One year shy of pronouncing the state of Borno, Nigeria polio-free, two new cases of the disease have surfaced. The grip of Boko Haram on the region is thought to be the largest contributing factor to the reemergence of the disease by rendering the area inaccessible to vaccinators and other health professionals.
According to Nigeria's health minister, Isaac Adewole, their plan of attack is clear, "Our overriding priority right now is to rapidly boost immunity in the affected areas to ensure that no more children are affected by this terrible disease."
Before this latest development, the previous cases on the African continent were discovered in July and August of 2014 in Nigeria and Somalia - a region once the source of half of all polio cases. This is a major setback for the effort to stop the transmission of the virus by the end of 2016.
It takes three years for the World Health Organization (WHO) to declare a region polio-free, and at over two-thirds of the way though, Nigeria now needs to start from the beginning. The disease was able to hide for so long because only 1 in 200 infections leads to paralysis, enabling many to carry the virus symptom-free.

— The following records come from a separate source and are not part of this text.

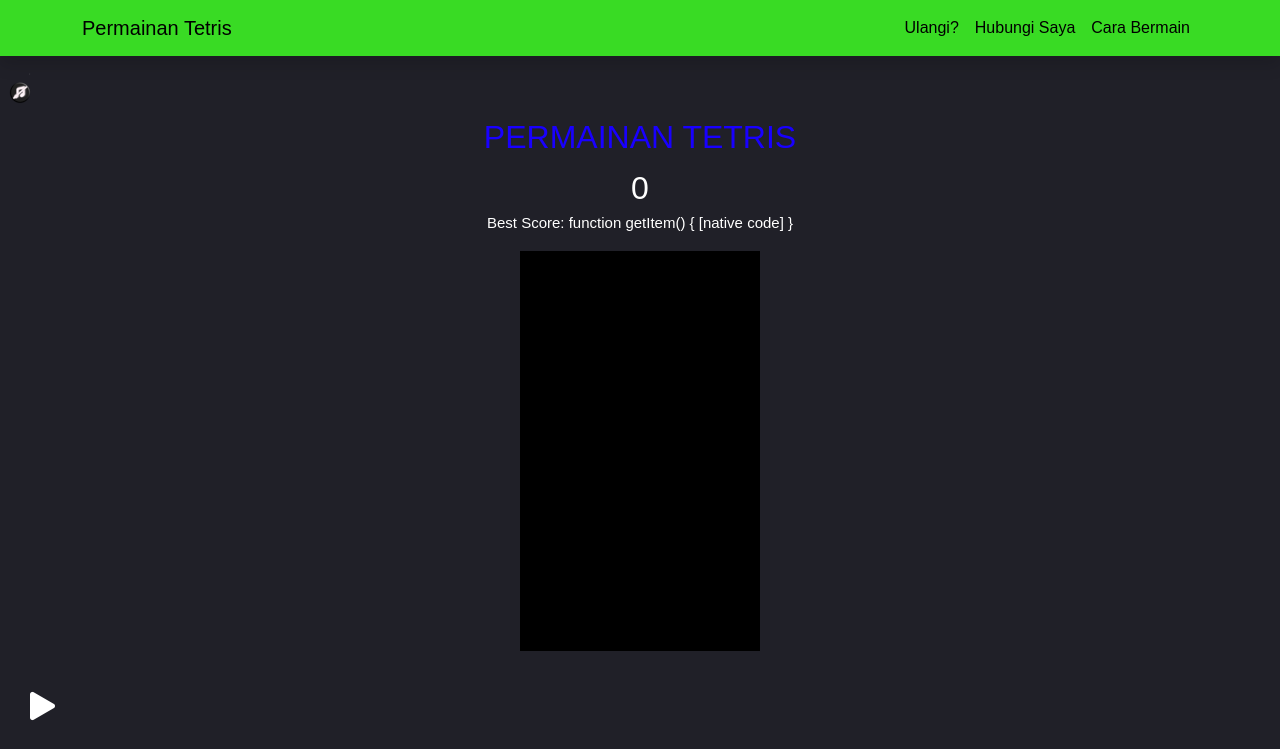
Repository: GwendiWisnuAnggoro/GwendiWisnuAnggoro.github.io
Page: Bahasa Indonesia/game/Tetris/tetris.html
An editor plug-in stored every save of this project. The page is shown before and after the next save, followed by the edit.
The browser window is 1280 px wide. The pictures show the whole page.

Above is the page before, as saved 2023-02-07 19:45:46.
Console error: TypeError: Cannot read properties of null (reading 'forEach')

After the next save:
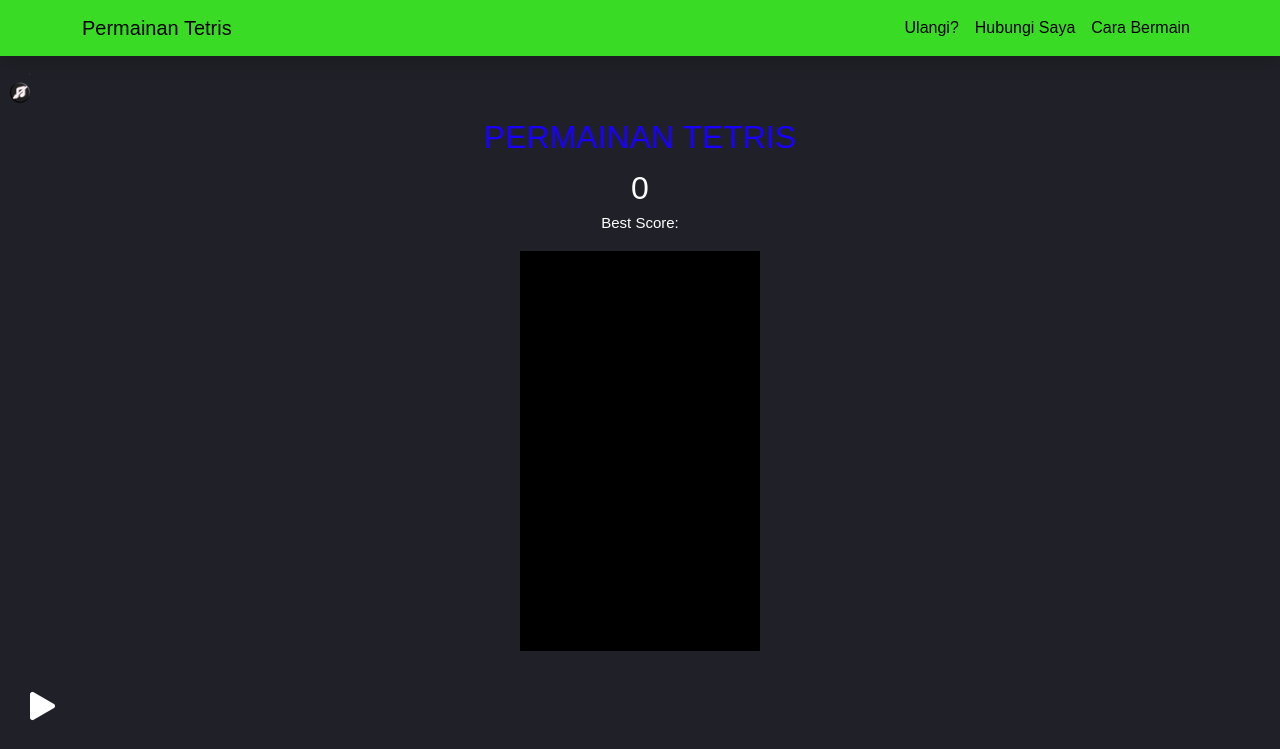
Saved 4 s later.
--- a/Bahasa Indonesia/game/Tetris/tetris.js
+++ b/Bahasa Indonesia/game/Tetris/tetris.js
@@ -362,7 +362,7 @@ function SistemBestScore(score){
         localStorage.setItem("Best2", score)
     }
 }
-Best_Score.innerText = localStorage.getItem
+Best_Score.innerText = localStorage.getItem("Best2")
 
 document.getElementById("Mulai").addEventListener("click", ()=>{
     playerReset();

"This is what keeps people in polio eradication up at night," said Dr. Stephen Cochi, Senior Advisor to the Director of the Centers for Disease Control and Prevention's (CDC) Global Immunization Division (GID). "The worry that polio virus could be lurking in the insecure parts of Borno and Somalia."

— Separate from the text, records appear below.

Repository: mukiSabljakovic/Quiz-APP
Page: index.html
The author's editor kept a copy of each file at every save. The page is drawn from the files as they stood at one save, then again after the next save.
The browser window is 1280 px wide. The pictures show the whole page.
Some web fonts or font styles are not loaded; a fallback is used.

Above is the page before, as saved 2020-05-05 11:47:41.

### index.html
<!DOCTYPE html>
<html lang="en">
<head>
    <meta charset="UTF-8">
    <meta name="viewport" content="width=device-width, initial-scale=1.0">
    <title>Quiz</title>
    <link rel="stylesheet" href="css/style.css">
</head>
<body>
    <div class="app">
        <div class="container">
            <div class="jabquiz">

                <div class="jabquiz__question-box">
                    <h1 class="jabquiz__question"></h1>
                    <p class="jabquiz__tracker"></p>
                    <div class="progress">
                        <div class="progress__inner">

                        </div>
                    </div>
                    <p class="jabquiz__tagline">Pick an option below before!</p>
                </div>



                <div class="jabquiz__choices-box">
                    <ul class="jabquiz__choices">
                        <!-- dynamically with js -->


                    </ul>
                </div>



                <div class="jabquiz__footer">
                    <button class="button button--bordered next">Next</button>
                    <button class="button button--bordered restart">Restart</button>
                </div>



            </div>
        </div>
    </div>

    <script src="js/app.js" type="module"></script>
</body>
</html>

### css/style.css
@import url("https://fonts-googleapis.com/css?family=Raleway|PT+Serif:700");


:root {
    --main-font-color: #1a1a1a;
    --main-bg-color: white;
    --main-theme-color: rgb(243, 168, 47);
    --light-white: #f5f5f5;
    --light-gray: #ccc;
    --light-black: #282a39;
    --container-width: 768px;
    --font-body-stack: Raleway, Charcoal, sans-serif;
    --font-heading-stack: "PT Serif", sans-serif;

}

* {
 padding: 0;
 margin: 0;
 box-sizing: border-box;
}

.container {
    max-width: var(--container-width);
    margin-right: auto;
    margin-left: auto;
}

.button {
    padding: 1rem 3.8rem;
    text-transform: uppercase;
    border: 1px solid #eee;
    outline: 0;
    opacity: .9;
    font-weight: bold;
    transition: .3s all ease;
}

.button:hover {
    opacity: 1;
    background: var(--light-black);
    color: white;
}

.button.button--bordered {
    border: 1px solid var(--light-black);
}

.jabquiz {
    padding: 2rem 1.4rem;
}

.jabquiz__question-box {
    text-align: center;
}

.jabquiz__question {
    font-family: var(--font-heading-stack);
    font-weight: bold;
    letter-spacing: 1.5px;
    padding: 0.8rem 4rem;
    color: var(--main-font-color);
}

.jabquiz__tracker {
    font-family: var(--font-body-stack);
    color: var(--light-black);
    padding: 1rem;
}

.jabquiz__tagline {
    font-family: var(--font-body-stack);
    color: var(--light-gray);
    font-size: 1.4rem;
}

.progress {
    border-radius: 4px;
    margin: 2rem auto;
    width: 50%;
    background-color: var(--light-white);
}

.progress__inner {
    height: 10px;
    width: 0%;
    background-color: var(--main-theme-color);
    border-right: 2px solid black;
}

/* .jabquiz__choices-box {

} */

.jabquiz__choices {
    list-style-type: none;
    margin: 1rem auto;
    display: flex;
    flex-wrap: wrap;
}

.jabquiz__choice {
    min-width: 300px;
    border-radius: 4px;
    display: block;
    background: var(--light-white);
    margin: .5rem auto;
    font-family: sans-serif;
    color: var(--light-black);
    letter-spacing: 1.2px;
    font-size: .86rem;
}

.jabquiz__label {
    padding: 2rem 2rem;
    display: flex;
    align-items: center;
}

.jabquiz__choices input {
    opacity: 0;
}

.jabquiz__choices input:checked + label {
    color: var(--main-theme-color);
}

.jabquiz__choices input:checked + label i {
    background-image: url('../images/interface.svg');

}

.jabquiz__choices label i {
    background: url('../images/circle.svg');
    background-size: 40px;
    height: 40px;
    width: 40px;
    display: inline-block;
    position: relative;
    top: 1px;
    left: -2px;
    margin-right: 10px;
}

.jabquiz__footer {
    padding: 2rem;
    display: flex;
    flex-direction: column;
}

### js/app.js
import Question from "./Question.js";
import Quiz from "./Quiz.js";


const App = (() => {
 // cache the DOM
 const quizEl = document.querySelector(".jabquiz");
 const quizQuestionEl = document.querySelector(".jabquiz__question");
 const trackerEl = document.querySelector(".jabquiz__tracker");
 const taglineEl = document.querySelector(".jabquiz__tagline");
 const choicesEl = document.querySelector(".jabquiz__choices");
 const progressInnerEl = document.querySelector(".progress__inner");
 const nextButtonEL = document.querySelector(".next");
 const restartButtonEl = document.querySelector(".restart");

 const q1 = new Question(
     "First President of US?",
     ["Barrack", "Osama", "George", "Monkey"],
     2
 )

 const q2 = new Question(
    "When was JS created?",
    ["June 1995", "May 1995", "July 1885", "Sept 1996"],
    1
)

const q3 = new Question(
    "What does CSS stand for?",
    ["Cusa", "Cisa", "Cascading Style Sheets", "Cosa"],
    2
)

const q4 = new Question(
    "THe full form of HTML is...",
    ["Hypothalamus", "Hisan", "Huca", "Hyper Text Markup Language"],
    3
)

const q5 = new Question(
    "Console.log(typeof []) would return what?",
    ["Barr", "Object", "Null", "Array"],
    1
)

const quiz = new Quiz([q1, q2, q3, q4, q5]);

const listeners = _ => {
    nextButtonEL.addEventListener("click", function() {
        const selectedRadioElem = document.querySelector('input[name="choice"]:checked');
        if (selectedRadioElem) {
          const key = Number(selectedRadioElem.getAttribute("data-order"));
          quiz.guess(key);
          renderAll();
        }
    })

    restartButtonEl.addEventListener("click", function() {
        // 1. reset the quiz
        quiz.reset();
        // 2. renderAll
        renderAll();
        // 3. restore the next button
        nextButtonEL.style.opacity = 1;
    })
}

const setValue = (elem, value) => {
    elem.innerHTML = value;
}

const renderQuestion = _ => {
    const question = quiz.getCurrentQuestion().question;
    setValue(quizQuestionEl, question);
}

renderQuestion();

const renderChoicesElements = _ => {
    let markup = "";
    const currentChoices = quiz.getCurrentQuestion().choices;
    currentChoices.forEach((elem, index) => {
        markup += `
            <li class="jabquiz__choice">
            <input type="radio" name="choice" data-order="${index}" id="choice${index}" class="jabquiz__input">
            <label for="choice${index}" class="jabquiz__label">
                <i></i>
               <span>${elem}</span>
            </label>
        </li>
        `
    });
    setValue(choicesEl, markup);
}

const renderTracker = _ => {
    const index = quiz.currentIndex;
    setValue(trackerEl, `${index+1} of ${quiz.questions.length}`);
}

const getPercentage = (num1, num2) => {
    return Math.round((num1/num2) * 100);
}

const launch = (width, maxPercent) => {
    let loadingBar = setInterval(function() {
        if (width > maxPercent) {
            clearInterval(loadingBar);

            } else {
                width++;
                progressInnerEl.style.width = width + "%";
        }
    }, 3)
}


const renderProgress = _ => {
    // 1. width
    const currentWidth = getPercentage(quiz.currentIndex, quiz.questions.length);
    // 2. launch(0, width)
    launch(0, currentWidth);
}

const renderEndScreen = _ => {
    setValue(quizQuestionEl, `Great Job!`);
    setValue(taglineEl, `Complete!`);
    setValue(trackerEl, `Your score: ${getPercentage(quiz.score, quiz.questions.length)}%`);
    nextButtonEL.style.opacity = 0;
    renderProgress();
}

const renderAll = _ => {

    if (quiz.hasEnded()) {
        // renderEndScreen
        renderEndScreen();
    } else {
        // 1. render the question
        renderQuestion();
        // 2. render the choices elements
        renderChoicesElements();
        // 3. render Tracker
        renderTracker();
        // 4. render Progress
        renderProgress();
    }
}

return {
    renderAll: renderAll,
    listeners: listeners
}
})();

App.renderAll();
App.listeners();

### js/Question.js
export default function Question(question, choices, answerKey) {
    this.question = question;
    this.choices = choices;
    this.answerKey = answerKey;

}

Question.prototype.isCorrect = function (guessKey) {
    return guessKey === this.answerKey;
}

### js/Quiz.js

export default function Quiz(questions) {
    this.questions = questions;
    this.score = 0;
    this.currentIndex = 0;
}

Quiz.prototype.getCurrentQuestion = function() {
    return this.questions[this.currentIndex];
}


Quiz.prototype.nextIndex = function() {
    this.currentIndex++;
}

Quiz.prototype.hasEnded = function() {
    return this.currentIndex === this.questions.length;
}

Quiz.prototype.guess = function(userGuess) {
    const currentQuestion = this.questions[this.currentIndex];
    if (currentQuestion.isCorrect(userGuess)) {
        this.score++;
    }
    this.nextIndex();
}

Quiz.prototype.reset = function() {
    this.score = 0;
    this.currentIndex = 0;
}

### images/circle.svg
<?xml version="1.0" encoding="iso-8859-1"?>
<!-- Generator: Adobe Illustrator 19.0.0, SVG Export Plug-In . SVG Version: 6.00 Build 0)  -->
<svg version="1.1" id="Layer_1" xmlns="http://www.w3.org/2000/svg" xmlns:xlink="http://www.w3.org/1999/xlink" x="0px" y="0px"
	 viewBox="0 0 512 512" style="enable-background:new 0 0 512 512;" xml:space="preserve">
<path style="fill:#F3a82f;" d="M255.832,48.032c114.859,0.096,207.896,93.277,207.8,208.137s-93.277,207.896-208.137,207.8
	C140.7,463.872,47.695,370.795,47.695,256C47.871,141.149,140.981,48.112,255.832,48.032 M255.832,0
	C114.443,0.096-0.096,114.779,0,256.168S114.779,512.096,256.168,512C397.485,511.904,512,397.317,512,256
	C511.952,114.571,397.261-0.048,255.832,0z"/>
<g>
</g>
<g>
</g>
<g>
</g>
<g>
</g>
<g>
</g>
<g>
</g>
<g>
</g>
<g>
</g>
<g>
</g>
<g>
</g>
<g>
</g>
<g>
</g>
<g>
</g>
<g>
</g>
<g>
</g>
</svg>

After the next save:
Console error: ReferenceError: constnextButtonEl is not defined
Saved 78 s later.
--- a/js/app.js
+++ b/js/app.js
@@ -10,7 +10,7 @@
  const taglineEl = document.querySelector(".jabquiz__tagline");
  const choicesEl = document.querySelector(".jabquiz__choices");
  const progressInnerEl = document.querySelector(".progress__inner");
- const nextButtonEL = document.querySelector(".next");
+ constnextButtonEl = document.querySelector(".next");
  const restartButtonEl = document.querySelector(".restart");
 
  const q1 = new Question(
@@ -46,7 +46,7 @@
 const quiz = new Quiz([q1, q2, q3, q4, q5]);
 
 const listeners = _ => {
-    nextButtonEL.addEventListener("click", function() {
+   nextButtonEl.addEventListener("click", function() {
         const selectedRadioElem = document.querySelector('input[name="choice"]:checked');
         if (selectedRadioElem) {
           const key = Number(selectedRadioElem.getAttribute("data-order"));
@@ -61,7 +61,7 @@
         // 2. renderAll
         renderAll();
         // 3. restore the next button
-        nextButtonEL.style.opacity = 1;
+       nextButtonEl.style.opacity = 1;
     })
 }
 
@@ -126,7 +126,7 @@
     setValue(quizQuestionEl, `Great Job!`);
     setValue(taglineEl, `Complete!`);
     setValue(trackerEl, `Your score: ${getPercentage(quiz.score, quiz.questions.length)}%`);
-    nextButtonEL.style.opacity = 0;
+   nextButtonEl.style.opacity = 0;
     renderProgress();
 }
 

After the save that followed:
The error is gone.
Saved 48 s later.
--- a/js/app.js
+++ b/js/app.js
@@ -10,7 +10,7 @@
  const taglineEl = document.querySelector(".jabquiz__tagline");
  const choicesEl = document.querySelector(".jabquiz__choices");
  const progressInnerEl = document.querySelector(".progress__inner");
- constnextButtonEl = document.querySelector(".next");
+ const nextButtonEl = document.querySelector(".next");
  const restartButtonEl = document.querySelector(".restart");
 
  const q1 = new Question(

Security concerns alone are not the only factor responsible for the outbreak. Additionally, a presidential task force, established to control Nigeria's polio outbreak, had not met in at least a year, and, therefore, budgeted funds have not yet been released.
The drive to eradicate the Polio is the largest public-private partnership and the largest internationally coordinated public health event in history. Governments and NGOs from across the globe contribute to the fight, including the WHO, Rotary International, the CDC, UNICEF, and the Bill and Melinda Gates Foundation.
Ultimately, these organizations help supply a 14-cent oral vaccine to over 20 million volunteers throughout the world who subsequently distribute to at-risk children. The WHO estimates that over the past 20 years, three billion children have received vaccinations.